"So you have an illusion of sovereignty but you don't have power, don't have control, you can't get things done."
He said he would be bringing forward proposals "in the coming days" to underpin the power of the UK Parliament.
Mr Cameron also appealed to Mr Johnson not to join six ministers who attend cabinet in campaigning to leave the EU.
"I'd say to Boris as I say to everyone else - we will be safer, stronger, better off inside the EU.
"I think the prospect of linking arms with Nigel Farage and George Galloway and taking a leap into the dark is the wrong step for our country.
"And if Boris and others really care about getting things done in our world, the EU is one of the ways in which we get things done," he said.
'Ridden over roughshod'
Also on the Marr Show, Mr Farage criticised the scope of the PM's reform deal, and said it could be vetoed by the European Parliament and the European Court of Justice.
"There is one absolute certainty if we vote to leave... and that is that we will be in charge of our own country, we will make our own laws, we will run our own ministerial departments," he said.
Employment minister Priti Patel, who is campaigning for an EU exit, told the BBC's Pienaar's Politics that the referendum was a chance for the UK to "take back control".
By remaining a member of the EU, key decisions made in the UK risked "being ridden over roughshod" by EU institutions, she said.
Scottish First Minister Nicola Sturgeon warned that if the UK voted to leave the EU but Scotland did not, it would "almost certainly" trigger demands for another referendum on Scottish independence.
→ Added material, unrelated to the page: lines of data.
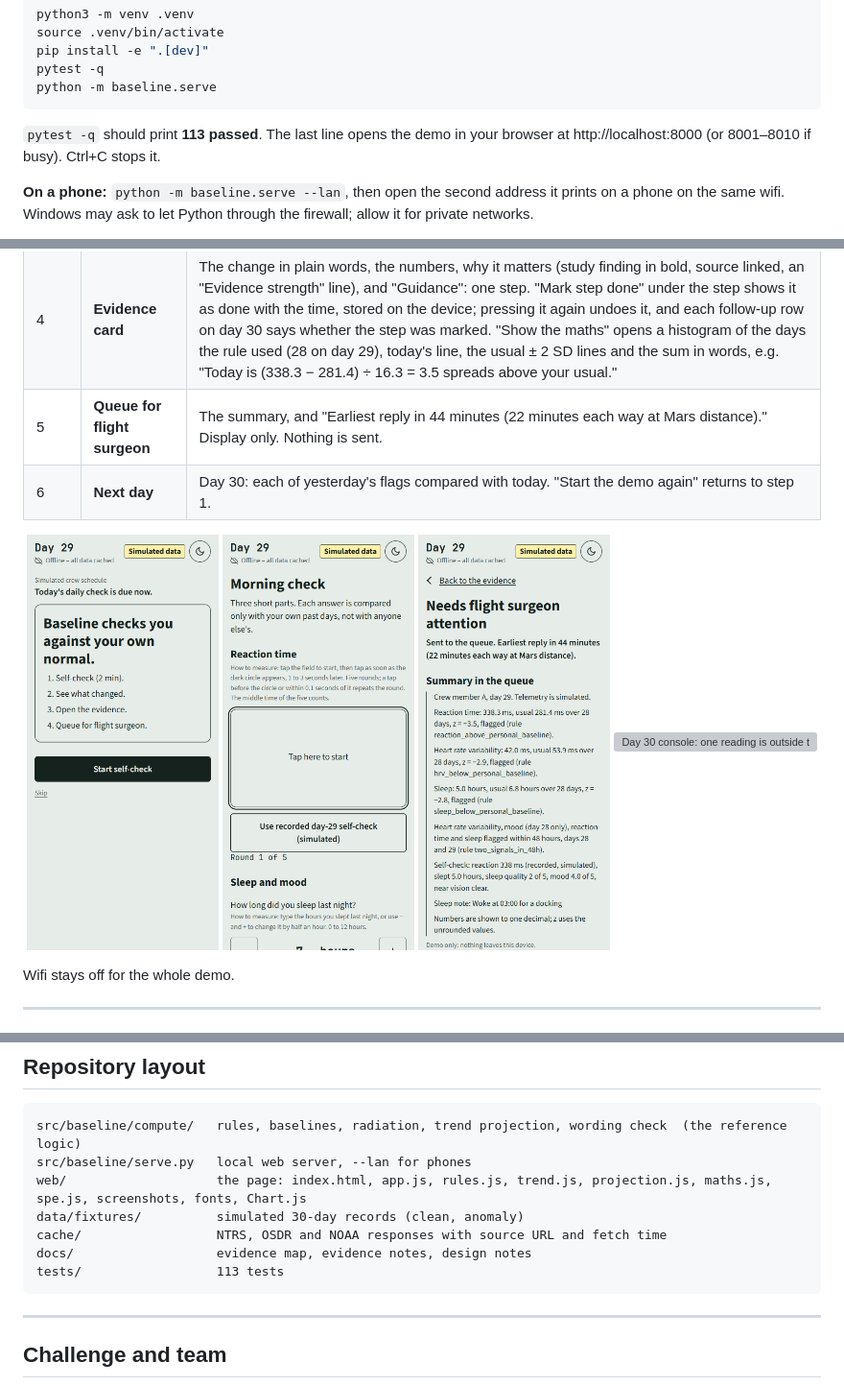
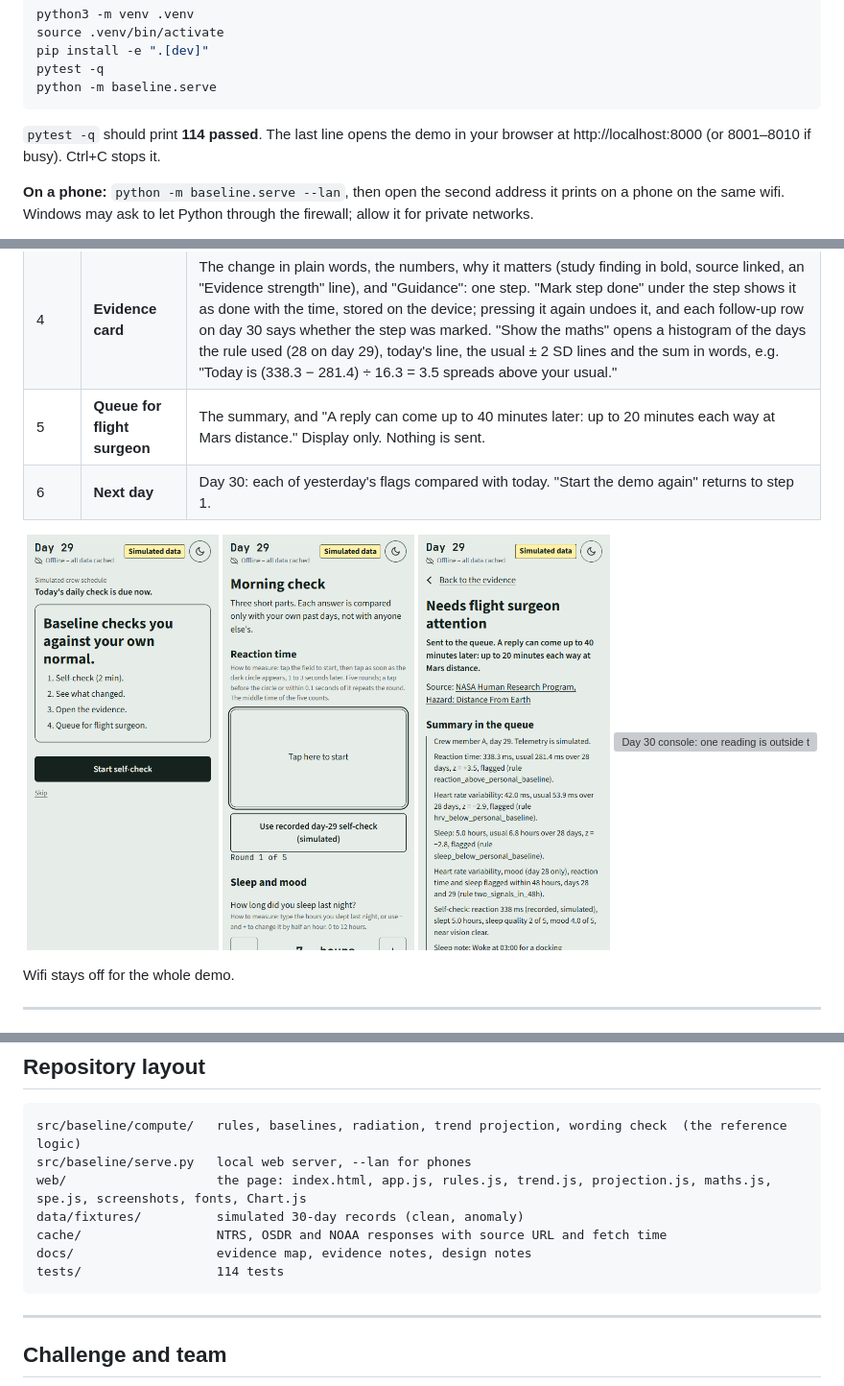
Before and after one commit to obsidianprimeofficial-alt/baseline, a Markdown page: README.md, 3 parts joined by grey strips. Shown: that part at 96% size. Drawn GitHub-style; pictures changed too: web/screenshots/5-queue-390.png; grey boxes are pictures that could not be loaded.

Commit message:
Mars delay: up to 20 minutes one way, up to 40 round trip, from NASA's Distance from Earth page

````diff
--- a/README.md
+++ b/README.md
@@ -67,7 +67,7 @@ pytest -q
 python -m baseline.serve
 ```
 
-`pytest -q` should print **113 passed**. The last line opens the demo in your browser at http://localhost:8000 (or 8001–8010 if busy). Ctrl+C stops it.
+`pytest -q` should print **114 passed**. The last line opens the demo in your browser at http://localhost:8000 (or 8001–8010 if busy). Ctrl+C stops it.
 
 **On a phone:** `python -m baseline.serve --lan`, then open the second address it prints on a phone on the same wifi. Windows may ask to let Python through the firewall; allow it for private networks.
 
@@ -98,7 +98,7 @@ For a repeatable demo, use the **"Use recorded day-29 self-check"** button in st
 | 2 | **Console** | "Health status": one chart per signal, seven in all (heart rate, heart rate variability (HRV), blood oxygen, core temperature, sleep, mood and reaction time); a 7 days · 30 days switch (30 by default, same usual range in both). Grey band = your usual range. Orange dot = flagged. Orange ring = being watched. |
 | 3 | **What changed** | Each flag in two lines: today's value against your usual, then a plain status such as "Well outside your usual range, third day running." A signal outside its usual range three days running also gets a trend card under its flag: the three values, the change per day from a least-squares line through them, and whether a straight line from today gets back inside the usual range within 30 days, labelled "Projection from your own last 3 days, not a forecast." |
 | 4 | **Evidence card** | The change in plain words, the numbers, why it matters (study finding in bold, source linked, an "Evidence strength" line), and "Guidance": one step. "Mark step done" under the step shows it as done with the time, stored on the device; pressing it again undoes it, and each follow-up row on day 30 says whether the step was marked. "Show the maths" opens a histogram of the days the rule used (28 on day 29), today's line, the usual ± 2 SD lines and the sum in words, e.g. "Today is (338.3 − 281.4) ÷ 16.3 = 3.5 spreads above your usual." |
-| 5 | **Queue for flight surgeon** | The summary, and "Earliest reply in 44 minutes (22 minutes each way at Mars distance)." Display only. Nothing is sent. |
+| 5 | **Queue for flight surgeon** | The summary, and "A reply can come up to 40 minutes later: up to 20 minutes each way at Mars distance." Display only. Nothing is sent. |
 | 6 | **Next day** | Day 30: each of yesterday's flags compared with today. "Start the demo again" returns to step 1. |
 
 <p align="center">
@@ -215,7 +215,7 @@ web/                    the page: index.html, app.js, rules.js, trend.js, projec
 data/fixtures/          simulated 30-day records (clean, anomaly)
 cache/                  NTRS, OSDR and NOAA responses with source URL and fetch time
 docs/                   evidence map, evidence notes, design notes
-tests/                  113 tests
+tests/                  114 tests
 ```
 
 ---
````
Also changed, not shown: web/screenshots/5-queue-390-dark.png, 2 other files.
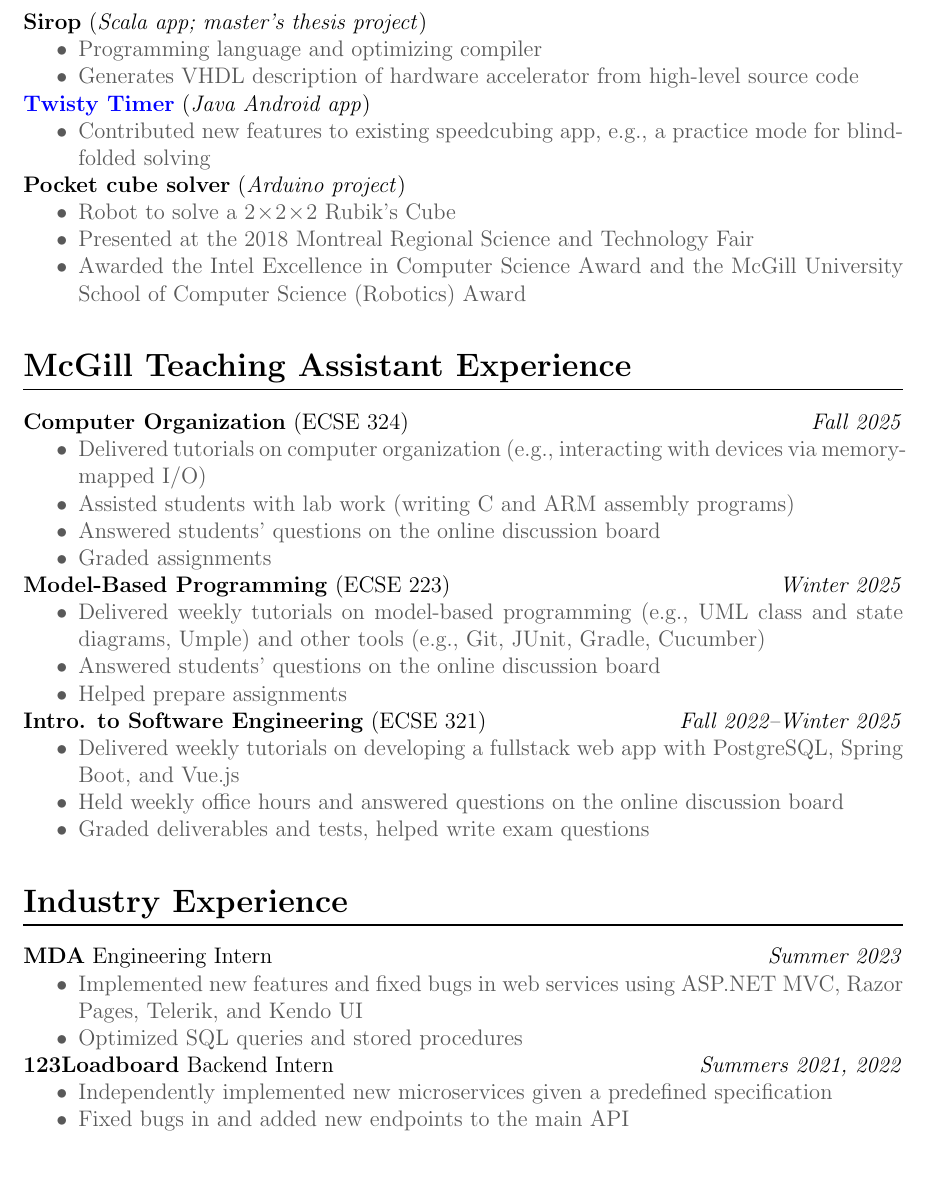
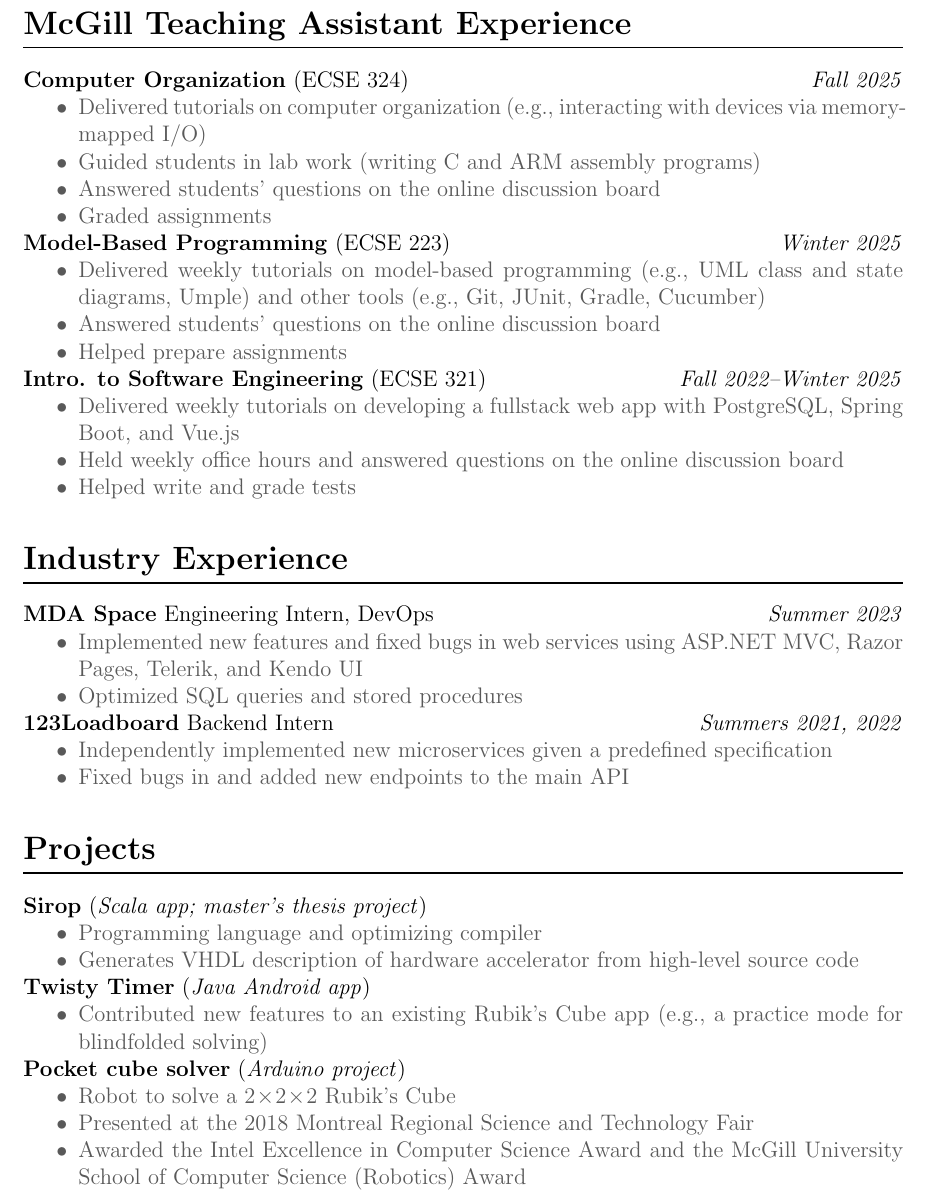
Before and after one commit to louis-hildebrand/louis-hildebrand, a LaTeX CV (master-cv.tex): part of page 2 of 2, cut so that both start at the same text, the shorter picture padded with empty space. Compiled offline with pdfLaTeX.

Commit message:
Review CV

```diff
--- a/master-cv.tex
+++ b/master-cv.tex
@@ -34,7 +34,7 @@
 	pdftitle={Louis Hildebrand CV},
 	pdfpagemode=FullScreen,
 	% Uncomment when printing so that links look like ordinary text
-	% hidelinks,
+	hidelinks,
 }
 \urlstyle{same}
 
@@ -150,36 +150,6 @@
 	\item \textbf{Other tools:} Git, Bash, Valgrind, Gradle, JUnit, \LaTeX, etc.
 \end{itemize}
 
-\section*{Projects} %-----------------------------------------------------------
-
-% TODO: Add link once the project is made open-source
-\textbf{Sirop}
-(\textit{Scala app; master's thesis project})
-\begin{gitemize}
-	\item Programming language and optimizing compiler
-	\item Generates VHDL description of hardware accelerator from high-level source code
-\end{gitemize}
-
-\textbf{\href{https://github.com/louis-hildebrand/TwistyTimer}{Twisty Timer}}
-(\textit{Java Android app})
-\begin{gitemize}
-	\item Contributed new features to existing speedcubing app, e.g., a practice mode for blindfolded solving
-\end{gitemize}
-
-% \textbf{\href{https://github.com/louis-hildebrand/SH-Prediction}{SH Prediction}}
-% (\textit{Python command-line app})
-% \begin{gitemize}
-% 	\item Predicts players' roles in the social deduction game ``Secret Hitler''
-% \end{gitemize}
-
-\textbf{Pocket cube solver}
-(\textit{Arduino project})
-\begin{gitemize}
-	\item Robot to solve a $2 \!\times\! 2 \!\times\! 2$ Rubik's Cube
-	\item Presented at the 2018 Montreal Regional Science and Technology Fair
-	\item Awarded the Intel Excellence in Computer Science Award and the McGill University School of Computer Science (Robotics) Award
-\end{gitemize}
-
 \section*{McGill Teaching Assistant Experience} %-------------------------------
 
 \textbf{Computer Organization} (ECSE 324)
@@ -187,7 +157,7 @@
 \textit{Fall 2025}
 \begin{gitemize}
 	\item Delivered tutorials on computer organization (e.g., interacting with devices via memory-mapped I/O)
-	\item Assisted students with lab work (writing C and ARM assembly programs)
+	\item Guided students in lab work (writing C and ARM assembly programs)
 	\item Answered students' questions on the online discussion board
 	\item Graded assignments
 \end{gitemize}
@@ -207,7 +177,7 @@
 \begin{gitemize}
 	\item Delivered weekly tutorials on developing a fullstack web app with PostgreSQL, Spring Boot, and Vue.js
 	\item Held weekly office hours and answered questions on the online discussion board
-	\item Graded deliverables and tests, helped write exam questions
+	\item Helped write and grade tests
 \end{gitemize}
 
 % \textbf{McGill University} TEAM mentor: ECSE 223
@@ -229,7 +199,7 @@
 
 \section*{Industry Experience} %------------------------------------------------
 
-\textbf{MDA} Engineering Intern
+\textbf{MDA Space} Engineering Intern, DevOps
 \hfill
 \textit{Summer 2023}
 \begin{gitemize}
@@ -253,4 +223,34 @@
 % 	\item Worked in both French and English
 % \end{gitemize}
 
+\section*{Projects} %-----------------------------------------------------------
+
+% TODO: Add link once the project is made open-source
+\textbf{Sirop}
+(\textit{Scala app; master's thesis project})
+\begin{gitemize}
+	\item Programming language and optimizing compiler
+	\item Generates VHDL description of hardware accelerator from high-level source code
+\end{gitemize}
+
+\textbf{\href{https://github.com/louis-hildebrand/TwistyTimer}{Twisty Timer}}
+(\textit{Java Android app})
+\begin{gitemize}
+	\item Contributed new features to an existing Rubik's Cube app (e.g., a practice mode for blindfolded solving)
+\end{gitemize}
+
+% \textbf{\href{https://github.com/louis-hildebrand/SH-Prediction}{SH Prediction}}
+% (\textit{Python command-line app})
+% \begin{gitemize}
+% 	\item Predicts players' roles in the social deduction game ``Secret Hitler''
+% \end{gitemize}
+
+\textbf{Pocket cube solver}
+(\textit{Arduino project})
+\begin{gitemize}
+	\item Robot to solve a $2 \!\times\! 2 \!\times\! 2$ Rubik's Cube
+	\item Presented at the 2018 Montreal Regional Science and Technology Fair
+	\item Awarded the Intel Excellence in Computer Science Award and the McGill University School of Computer Science (Robotics) Award
+\end{gitemize}
+
 \end{document} % ---------------------------------------------------------------
```
Also changed, not shown: master-cv.pdf, master-cv.tex (2 more changed lines).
Meanwhile, Hilary Benn, Labour's shadow foreign secretary, told the BBC's Sunday Politics that EU membership was "good for jobs, investment and growth".
He said "the whole Labour movement" would be campaigning to stay in, but he ruled out sharing a platform with Mr Cameron.
"We make our own arguments in our way to try and win the case and the prime minister can do the same in his way with his party and the people that he is seeking to persuade," he said.
'Mired in the past'
Splits in the cabinet over the referendum have been laid bare by interviews and articles in Sunday's newspapers.
Writing in the Observer, Foreign Secretary Phillip Hammond said "leaving the EU would be a threat to our economic security and our national security".
In an article for the Mail on Sunday, Business Secretary Sajid Javid said he would be voting for the UK to remain in the EU with a "heavy heart" and no "enthusiasm". He said leaving the EU could add to "economic turbulence".
However, Justice Secretary Michael Gove - a close friend and ally of Mr Cameron - wrote in the Sunday Telegraph that the EU was "mired in the past". He said choosing to join the leave campaign had been "the most difficult decision of my political life".
Northern Ireland Secretary Theresa Villiers told the BBC leaving the EU was a safer option than staying in it.
She said there had been a sense of history at the cabinet meeting to discuss the vote - the first to be called on a Saturday since the Falklands War.
Former Home Secretary Alan Johnson, who is leading Labour's campaign to stay in the EU, said people should not be distracted by Conservative divisions over Europe, saying the referendum was about "much more important issues".
Referring to the cabinet members who are campaigning for an EU exit, he said "they're not the six most astute politicians that I've ever met in the cabinet".
Labour, the SNP, Plaid Cymru and the Lib Dems have said they are in favour of staying in the EU. The DUP said it will recommend voting to leave the bloc.